Before-and-after change records:
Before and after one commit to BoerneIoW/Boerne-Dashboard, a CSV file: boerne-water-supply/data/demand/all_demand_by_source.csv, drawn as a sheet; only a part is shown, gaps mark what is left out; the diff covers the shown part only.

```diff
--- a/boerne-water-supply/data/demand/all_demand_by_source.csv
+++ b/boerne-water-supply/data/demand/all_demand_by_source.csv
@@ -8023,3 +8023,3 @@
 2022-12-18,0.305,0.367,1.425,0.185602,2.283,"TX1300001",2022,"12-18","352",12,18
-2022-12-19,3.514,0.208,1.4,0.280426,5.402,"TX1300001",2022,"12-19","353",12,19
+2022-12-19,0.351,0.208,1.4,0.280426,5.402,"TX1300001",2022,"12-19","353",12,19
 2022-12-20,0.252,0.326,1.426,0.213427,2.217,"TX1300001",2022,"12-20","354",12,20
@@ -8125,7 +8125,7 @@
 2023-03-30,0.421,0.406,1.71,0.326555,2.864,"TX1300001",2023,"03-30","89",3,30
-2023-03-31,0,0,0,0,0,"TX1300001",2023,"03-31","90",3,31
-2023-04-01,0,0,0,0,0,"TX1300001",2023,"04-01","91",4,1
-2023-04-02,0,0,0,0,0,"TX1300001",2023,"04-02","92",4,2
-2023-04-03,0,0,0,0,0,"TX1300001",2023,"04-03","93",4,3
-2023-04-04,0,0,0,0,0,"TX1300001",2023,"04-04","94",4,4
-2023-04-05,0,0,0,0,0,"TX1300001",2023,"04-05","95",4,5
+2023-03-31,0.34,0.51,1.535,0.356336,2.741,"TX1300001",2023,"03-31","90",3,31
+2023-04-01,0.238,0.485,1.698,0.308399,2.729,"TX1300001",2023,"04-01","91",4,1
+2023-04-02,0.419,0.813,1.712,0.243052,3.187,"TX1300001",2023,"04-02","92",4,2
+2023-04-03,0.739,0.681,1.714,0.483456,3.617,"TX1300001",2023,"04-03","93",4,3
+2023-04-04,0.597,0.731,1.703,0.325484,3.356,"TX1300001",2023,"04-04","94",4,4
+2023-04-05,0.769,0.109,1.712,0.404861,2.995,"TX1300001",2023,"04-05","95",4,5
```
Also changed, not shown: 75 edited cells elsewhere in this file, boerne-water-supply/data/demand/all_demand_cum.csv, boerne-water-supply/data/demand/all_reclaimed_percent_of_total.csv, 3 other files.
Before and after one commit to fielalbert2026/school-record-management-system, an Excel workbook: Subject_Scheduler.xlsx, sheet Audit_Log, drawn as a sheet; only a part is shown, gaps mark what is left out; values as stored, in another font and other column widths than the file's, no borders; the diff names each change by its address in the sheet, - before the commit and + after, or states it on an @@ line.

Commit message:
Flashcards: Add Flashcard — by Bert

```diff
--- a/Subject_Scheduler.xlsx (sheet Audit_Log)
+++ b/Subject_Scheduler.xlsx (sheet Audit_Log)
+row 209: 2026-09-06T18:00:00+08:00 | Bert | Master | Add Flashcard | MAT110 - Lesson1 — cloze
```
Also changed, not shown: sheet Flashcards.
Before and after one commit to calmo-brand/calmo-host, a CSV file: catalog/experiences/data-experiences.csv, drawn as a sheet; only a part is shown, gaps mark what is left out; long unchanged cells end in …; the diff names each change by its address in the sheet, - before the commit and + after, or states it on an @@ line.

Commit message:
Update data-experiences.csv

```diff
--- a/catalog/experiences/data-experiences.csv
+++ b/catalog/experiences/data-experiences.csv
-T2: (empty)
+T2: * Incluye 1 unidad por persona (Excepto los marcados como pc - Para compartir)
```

#### [Exercise details]
Retype each line of the data exactly as it reads.

#### [Answer space]
Before and after one commit to BoerneIoW/Boerne-Dashboard, a CSV file: boerne-water-supply/data/demand/all_demand_by_source.csv, drawn as a sheet; only a part is shown, gaps mark what is left out; the diff covers the shown part only.

```diff
--- a/boerne-water-supply/data/demand/all_demand_by_source.csv
+++ b/boerne-water-supply/data/demand/all_demand_by_source.csv
@@ -8023,3 +8023,3 @@
 2022-12-18,0.305,0.367,1.425,0.185602,2.283,"TX1300001",2022,"12-18","352",12,18
-2022-12-19,3.514,0.208,1.4,0.280426,5.402,"TX1300001",2022,"12-19","353",12,19
+2022-12-19,0.351,0.208,1.4,0.280426,5.402,"TX1300001",2022,"12-19","353",12,19
 2022-12-20,0.252,0.326,1.426,0.213427,2.217,"TX1300001",2022,"12-20","354",12,20
@@ -8125,7 +8125,7 @@
 2023-03-30,0.421,0.406,1.71,0.326555,2.864,"TX1300001",2023,"03-30","89",3,30
-2023-03-31,0,0,0,0,0,"TX1300001",2023,"03-31","90",3,31
-2023-04-01,0,0,0,0,0,"TX1300001",2023,"04-01","91",4,1
-2023-04-02,0,0,0,0,0,"TX1300001",2023,"04-02","92",4,2
-2023-04-03,0,0,0,0,0,"TX1300001",2023,"04-03","93",4,3
-2023-04-04,0,0,0,0,0,"TX1300001",2023,"04-04","94",4,4
-2023-04-05,0,0,0,0,0,"TX1300001",2023,"04-05","95",4,5
+2023-03-31,0.34,0.51,1.535,0.356336,2.741,"TX1300001",2023,"03-31","90",3,31
+2023-04-01,0.238,0.485,1.698,0.308399,2.729,"TX1300001",2023,"04-01","91",4,1
+2023-04-02,0.419,0.813,1.712,0.243052,3.187,"TX1300001",2023,"04-02","92",4,2
+2023-04-03,0.739,0.681,1.714,0.483456,3.617,"TX1300001",2023,"04-03","93",4,3
+2023-04-04,0.597,0.731,1.703,0.325484,3.356,"TX1300001",2023,"04-04","94",4,4
+2023-04-05,0.769,0.109,1.712,0.404861,2.995,"TX1300001",2023,"04-05","95",4,5
```
Also changed, not shown: 75 edited cells elsewhere in this file, boerne-water-supply/data/demand/all_demand_cum.csv, boerne-water-supply/data/demand/all_reclaimed_percent_of_total.csv, 3 other files.
Before and after one commit to fielalbert2026/school-record-management-system, an Excel workbook: Subject_Scheduler.xlsx, sheet Audit_Log, drawn as a sheet; only a part is shown, gaps mark what is left out; values as stored, in another font and other column widths than the file's, no borders; the diff names each change by its address in the sheet, - before the commit and + after, or states it on an @@ line.

Commit message:
Flashcards: Add Flashcard — by Bert

```diff
--- a/Subject_Scheduler.xlsx (sheet Audit_Log)
+++ b/Subject_Scheduler.xlsx (sheet Audit_Log)
+row 209: 2026-09-06T18:00:00+08:00 | Bert | Master | Add Flashcard | MAT110 - Lesson1 — cloze
```
Also changed, not shown: sheet Flashcards.
Before and after one commit to calmo-brand/calmo-host, a CSV file: catalog/experiences/data-experiences.csv, drawn as a sheet; only a part is shown, gaps mark what is left out; long unchanged cells end in …; the diff names each change by its address in the sheet, - before the commit and + after, or states it on an @@ line.

Commit message:
Update data-experiences.csv

```diff
--- a/catalog/experiences/data-experiences.csv
+++ b/catalog/experiences/data-experiences.csv
-T2: (empty)
+T2: * Incluye 1 unidad por persona (Excepto los marcados como pc - Para compartir)
```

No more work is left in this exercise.